PROBLEM DESCRIPTION:
The count of lines below that include the string "const" is the whole answer.
**** DATASET ENTRIES ****
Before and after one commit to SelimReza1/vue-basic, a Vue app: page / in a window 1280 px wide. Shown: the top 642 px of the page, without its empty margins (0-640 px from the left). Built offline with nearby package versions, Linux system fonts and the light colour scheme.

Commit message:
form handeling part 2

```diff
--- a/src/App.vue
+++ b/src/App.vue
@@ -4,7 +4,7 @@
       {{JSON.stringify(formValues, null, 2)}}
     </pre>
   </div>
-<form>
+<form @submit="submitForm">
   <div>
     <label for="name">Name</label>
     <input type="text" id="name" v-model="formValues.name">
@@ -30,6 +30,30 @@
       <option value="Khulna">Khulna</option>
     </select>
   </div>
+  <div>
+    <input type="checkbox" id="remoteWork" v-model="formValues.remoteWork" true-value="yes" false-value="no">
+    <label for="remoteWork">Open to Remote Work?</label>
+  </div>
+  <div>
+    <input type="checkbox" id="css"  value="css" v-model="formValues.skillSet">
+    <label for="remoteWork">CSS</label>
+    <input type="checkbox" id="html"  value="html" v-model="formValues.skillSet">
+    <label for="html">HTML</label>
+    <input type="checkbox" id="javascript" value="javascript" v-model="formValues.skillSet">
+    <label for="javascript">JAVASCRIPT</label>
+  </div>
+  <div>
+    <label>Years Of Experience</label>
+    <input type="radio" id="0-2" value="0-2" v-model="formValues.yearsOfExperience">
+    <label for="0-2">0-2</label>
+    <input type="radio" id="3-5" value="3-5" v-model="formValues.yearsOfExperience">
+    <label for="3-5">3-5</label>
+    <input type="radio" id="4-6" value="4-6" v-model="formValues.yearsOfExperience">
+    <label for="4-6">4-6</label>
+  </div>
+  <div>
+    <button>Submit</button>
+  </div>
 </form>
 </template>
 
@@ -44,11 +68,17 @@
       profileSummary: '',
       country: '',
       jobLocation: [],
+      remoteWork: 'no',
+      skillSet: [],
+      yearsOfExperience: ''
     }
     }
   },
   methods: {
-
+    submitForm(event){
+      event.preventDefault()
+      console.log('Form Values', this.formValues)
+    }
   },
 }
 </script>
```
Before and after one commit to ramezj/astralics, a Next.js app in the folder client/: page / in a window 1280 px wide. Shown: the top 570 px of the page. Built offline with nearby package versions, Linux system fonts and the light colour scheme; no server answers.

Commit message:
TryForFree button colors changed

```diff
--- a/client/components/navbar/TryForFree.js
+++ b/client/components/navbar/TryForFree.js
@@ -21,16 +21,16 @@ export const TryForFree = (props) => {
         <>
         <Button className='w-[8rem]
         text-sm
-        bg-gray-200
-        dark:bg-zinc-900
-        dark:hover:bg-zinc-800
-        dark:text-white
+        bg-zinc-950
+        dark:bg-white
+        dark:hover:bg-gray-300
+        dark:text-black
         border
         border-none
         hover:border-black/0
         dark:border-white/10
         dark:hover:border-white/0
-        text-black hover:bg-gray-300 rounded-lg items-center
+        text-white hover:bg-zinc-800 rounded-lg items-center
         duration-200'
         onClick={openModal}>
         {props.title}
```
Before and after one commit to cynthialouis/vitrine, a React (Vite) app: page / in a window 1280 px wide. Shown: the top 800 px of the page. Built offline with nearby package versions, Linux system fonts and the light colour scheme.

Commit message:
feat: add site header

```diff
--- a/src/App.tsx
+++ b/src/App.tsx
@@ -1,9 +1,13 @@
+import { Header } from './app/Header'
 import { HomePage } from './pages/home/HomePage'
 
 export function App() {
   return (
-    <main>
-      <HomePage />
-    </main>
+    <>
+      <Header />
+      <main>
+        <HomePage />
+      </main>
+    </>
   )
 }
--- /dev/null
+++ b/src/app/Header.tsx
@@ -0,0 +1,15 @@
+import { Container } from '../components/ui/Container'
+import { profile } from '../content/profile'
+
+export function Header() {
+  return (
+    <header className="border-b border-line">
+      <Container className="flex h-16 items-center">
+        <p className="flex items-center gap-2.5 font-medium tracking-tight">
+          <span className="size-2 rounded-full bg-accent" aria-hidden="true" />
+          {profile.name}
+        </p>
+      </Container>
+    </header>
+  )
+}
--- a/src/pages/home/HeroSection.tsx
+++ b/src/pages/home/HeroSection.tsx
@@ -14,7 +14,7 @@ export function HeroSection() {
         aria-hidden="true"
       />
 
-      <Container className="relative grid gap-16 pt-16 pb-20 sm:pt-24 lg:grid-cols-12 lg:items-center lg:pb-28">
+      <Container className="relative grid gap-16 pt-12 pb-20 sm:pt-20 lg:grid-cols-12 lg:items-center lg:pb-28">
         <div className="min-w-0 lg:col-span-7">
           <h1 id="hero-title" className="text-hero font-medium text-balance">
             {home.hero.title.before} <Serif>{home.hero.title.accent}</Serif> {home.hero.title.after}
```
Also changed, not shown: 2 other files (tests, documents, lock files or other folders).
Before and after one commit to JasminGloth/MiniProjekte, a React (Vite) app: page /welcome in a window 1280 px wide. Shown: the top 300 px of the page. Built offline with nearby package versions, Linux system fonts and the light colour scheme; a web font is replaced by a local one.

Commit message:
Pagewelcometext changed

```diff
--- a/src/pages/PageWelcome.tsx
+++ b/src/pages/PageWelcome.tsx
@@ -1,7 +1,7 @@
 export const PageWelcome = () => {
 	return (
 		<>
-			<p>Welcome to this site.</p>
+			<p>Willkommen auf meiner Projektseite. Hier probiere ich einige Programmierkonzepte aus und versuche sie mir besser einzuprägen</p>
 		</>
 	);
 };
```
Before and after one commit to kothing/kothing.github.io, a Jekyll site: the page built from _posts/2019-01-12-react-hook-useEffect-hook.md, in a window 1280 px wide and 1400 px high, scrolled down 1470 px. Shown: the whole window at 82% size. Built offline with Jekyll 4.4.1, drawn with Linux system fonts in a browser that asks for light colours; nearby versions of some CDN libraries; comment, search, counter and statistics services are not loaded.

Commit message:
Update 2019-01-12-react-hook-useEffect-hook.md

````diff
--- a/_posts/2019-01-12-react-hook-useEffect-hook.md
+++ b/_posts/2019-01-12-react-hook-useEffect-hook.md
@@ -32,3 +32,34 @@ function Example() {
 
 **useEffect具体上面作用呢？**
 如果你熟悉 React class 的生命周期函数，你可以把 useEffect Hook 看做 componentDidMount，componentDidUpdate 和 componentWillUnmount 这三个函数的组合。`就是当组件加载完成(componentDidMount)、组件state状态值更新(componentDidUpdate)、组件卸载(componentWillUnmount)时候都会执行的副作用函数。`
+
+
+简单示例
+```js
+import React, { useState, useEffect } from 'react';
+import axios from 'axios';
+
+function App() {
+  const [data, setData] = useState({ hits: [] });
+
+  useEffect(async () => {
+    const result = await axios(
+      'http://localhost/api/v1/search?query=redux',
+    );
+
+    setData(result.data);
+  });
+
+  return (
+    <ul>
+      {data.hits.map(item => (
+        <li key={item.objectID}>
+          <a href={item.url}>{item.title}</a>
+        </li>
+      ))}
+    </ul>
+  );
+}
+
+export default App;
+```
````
****
COMPLETED EXERCISE:
4